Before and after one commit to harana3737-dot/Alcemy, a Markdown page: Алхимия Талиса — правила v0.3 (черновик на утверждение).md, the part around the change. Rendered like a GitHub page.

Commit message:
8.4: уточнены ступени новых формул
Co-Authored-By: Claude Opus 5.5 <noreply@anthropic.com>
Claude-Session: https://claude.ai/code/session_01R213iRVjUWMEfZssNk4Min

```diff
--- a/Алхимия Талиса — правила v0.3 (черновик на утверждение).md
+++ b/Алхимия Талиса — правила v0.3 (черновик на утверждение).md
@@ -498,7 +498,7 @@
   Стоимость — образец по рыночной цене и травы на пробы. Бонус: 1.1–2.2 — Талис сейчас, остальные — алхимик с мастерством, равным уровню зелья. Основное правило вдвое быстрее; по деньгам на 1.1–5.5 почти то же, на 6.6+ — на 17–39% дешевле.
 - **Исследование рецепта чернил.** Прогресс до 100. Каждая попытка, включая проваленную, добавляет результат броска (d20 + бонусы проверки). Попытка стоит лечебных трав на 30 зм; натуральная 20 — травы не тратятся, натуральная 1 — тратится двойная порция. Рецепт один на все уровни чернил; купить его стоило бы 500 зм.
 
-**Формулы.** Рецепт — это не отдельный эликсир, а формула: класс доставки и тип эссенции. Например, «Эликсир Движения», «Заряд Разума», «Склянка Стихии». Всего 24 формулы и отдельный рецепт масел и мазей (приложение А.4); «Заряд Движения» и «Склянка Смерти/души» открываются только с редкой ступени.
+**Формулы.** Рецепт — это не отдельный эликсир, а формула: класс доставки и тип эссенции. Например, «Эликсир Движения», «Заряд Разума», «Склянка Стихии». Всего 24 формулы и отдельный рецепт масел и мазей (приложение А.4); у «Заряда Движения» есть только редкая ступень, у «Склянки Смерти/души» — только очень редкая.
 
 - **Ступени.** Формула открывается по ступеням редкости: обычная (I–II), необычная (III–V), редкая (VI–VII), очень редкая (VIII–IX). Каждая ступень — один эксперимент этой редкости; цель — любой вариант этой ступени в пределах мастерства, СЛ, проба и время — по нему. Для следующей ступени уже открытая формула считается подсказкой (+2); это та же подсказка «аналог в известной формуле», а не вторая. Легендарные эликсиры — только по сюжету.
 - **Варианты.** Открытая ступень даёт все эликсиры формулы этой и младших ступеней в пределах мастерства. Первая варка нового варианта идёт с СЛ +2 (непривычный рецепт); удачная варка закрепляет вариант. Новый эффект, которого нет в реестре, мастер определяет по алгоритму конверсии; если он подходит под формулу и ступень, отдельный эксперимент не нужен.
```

--------------------------------

● About this exercise: Each line in the records that carries "Стихии" must be copied out.

● Answer below:
-**Формулы.** Рецепт — это не отдельный эликсир, а формула: класс доставки и тип эссенции. Например, «Эликсир Движения», «Заряд Разума», «Склянка Стихии». Всего 24 формулы и отдельный рецепт масел и мазей (приложение А.4); «Заряд Движения» и «Склянка Смерти/души» открываются только с редкой ступени.
+**Формулы.** Рецепт — это не отдельный эликсир, а формула: класс доставки и тип эссенции. Например, «Эликсир Движения», «Заряд Разума», «Склянка Стихии». Всего 24 формулы и отдельный рецепт масел и мазей (приложение А.4); у «Заряда Движения» есть только редкая ступень, у «Склянки Смерти/души» — только очень редкая.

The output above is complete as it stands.